EXERCISE GOAL - Please restate each line of the material word for word and omit any pictures.

** Opening RECORDED DATA block **

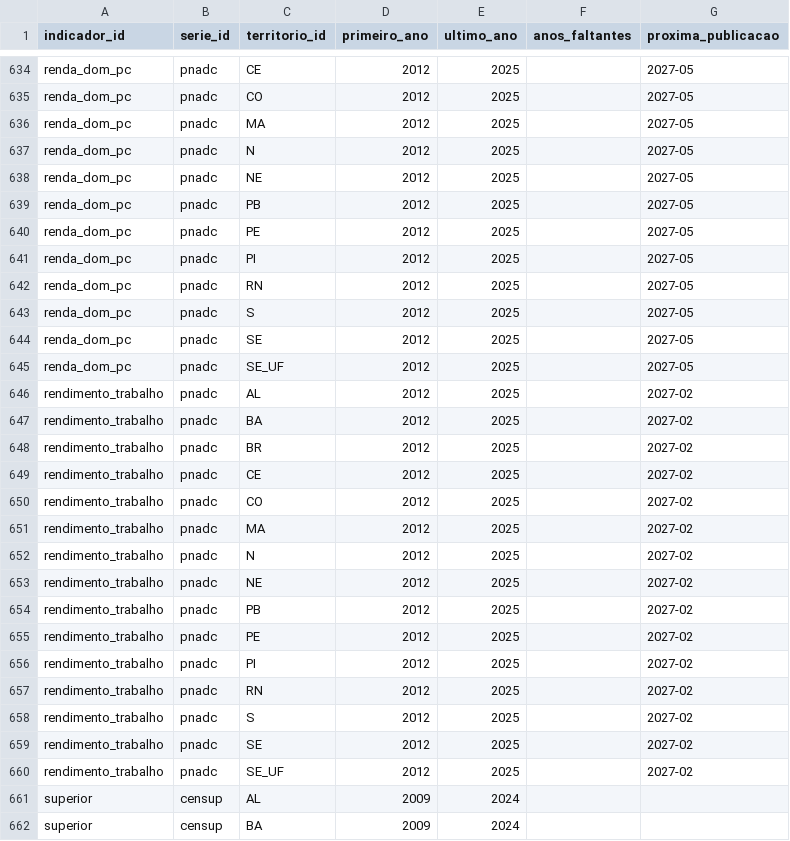
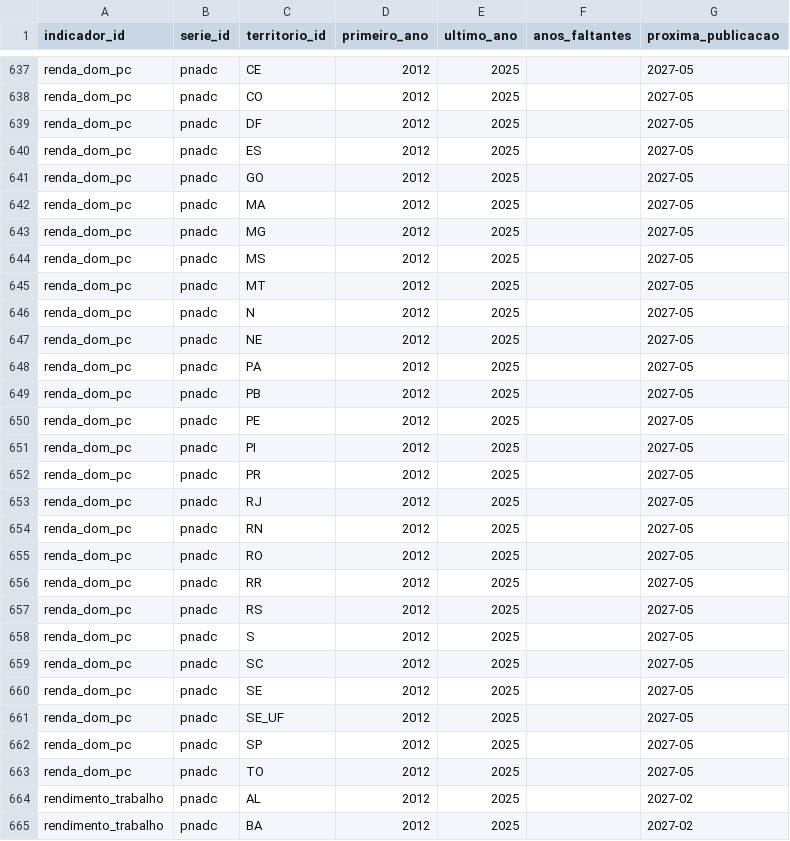
Before and after one commit to dnascimentooficial/nordeste-em-numeros, a CSV file: dados/relatorios/cobertura.csv, drawn as a sheet; only a part is shown, gaps mark what is left out; the shorter side is filled out with more unchanged rows; the diff covers the shown part only; the diff names each change by its address in the sheet, - before the commit and + after, or states it on an @@ line.

```diff
--- a/dados/relatorios/cobertura.csv
+++ b/dados/relatorios/cobertura.csv
+row 639: renda_dom_pc | pnadc | DF | 2012 | 2025 |  | 2027-05
+row 640: renda_dom_pc | pnadc | ES | 2012 | 2025 |  | 2027-05
+row 641: renda_dom_pc | pnadc | GO | 2012 | 2025 |  | 2027-05
+row 643: renda_dom_pc | pnadc | MG | 2012 | 2025 |  | 2027-05
+row 644: renda_dom_pc | pnadc | MS | 2012 | 2025 |  | 2027-05
+row 645: renda_dom_pc | pnadc | MT | 2012 | 2025 |  | 2027-05
+row 648: renda_dom_pc | pnadc | PA | 2012 | 2025 |  | 2027-05
+row 652: renda_dom_pc | pnadc | PR | 2012 | 2025 |  | 2027-05
+row 653: renda_dom_pc | pnadc | RJ | 2012 | 2025 |  | 2027-05
+row 655: renda_dom_pc | pnadc | RO | 2012 | 2025 |  | 2027-05
+row 656: renda_dom_pc | pnadc | RR | 2012 | 2025 |  | 2027-05
+row 657: renda_dom_pc | pnadc | RS | 2012 | 2025 |  | 2027-05
+row 659: renda_dom_pc | pnadc | SC | 2012 | 2025 |  | 2027-05
+row 662: renda_dom_pc | pnadc | SP | 2012 | 2025 |  | 2027-05
+row 663: renda_dom_pc | pnadc | TO | 2012 | 2025 |  | 2027-05
```
Also changed, not shown: 3 added rows elsewhere in this file, dados/relatorios/coletas.csv, dados/relatorios/validacao.csv, 5 other files.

** Closing RECORDED DATA block **

ANSWER BOX -
Before and after one commit to dnascimentooficial/nordeste-em-numeros, a CSV file: dados/relatorios/cobertura.csv, drawn as a sheet; only a part is shown, gaps mark what is left out; the shorter side is filled out with more unchanged rows; the diff covers the shown part only; the diff names each change by its address in the sheet, - before the commit and + after, or states it on an @@ line.

```diff
--- a/dados/relatorios/cobertura.csv
+++ b/dados/relatorios/cobertura.csv
+row 639: renda_dom_pc | pnadc | DF | 2012 | 2025 |  | 2027-05
+row 640: renda_dom_pc | pnadc | ES | 2012 | 2025 |  | 2027-05
+row 641: renda_dom_pc | pnadc | GO | 2012 | 2025 |  | 2027-05
+row 643: renda_dom_pc | pnadc | MG | 2012 | 2025 |  | 2027-05
+row 644: renda_dom_pc | pnadc | MS | 2012 | 2025 |  | 2027-05
+row 645: renda_dom_pc | pnadc | MT | 2012 | 2025 |  | 2027-05
+row 648: renda_dom_pc | pnadc | PA | 2012 | 2025 |  | 2027-05
+row 652: renda_dom_pc | pnadc | PR | 2012 | 2025 |  | 2027-05
+row 653: renda_dom_pc | pnadc | RJ | 2012 | 2025 |  | 2027-05
+row 655: renda_dom_pc | pnadc | RO | 2012 | 2025 |  | 2027-05
+row 656: renda_dom_pc | pnadc | RR | 2012 | 2025 |  | 2027-05
+row 657: renda_dom_pc | pnadc | RS | 2012 | 2025 |  | 2027-05
+row 659: renda_dom_pc | pnadc | SC | 2012 | 2025 |  | 2027-05
+row 662: renda_dom_pc | pnadc | SP | 2012 | 2025 |  | 2027-05
+row 663: renda_dom_pc | pnadc | TO | 2012 | 2025 |  | 2027-05
```
Also changed, not shown: 3 added rows elsewhere in this file, dados/relatorios/coletas.csv, dados/relatorios/validacao.csv, 5 other files.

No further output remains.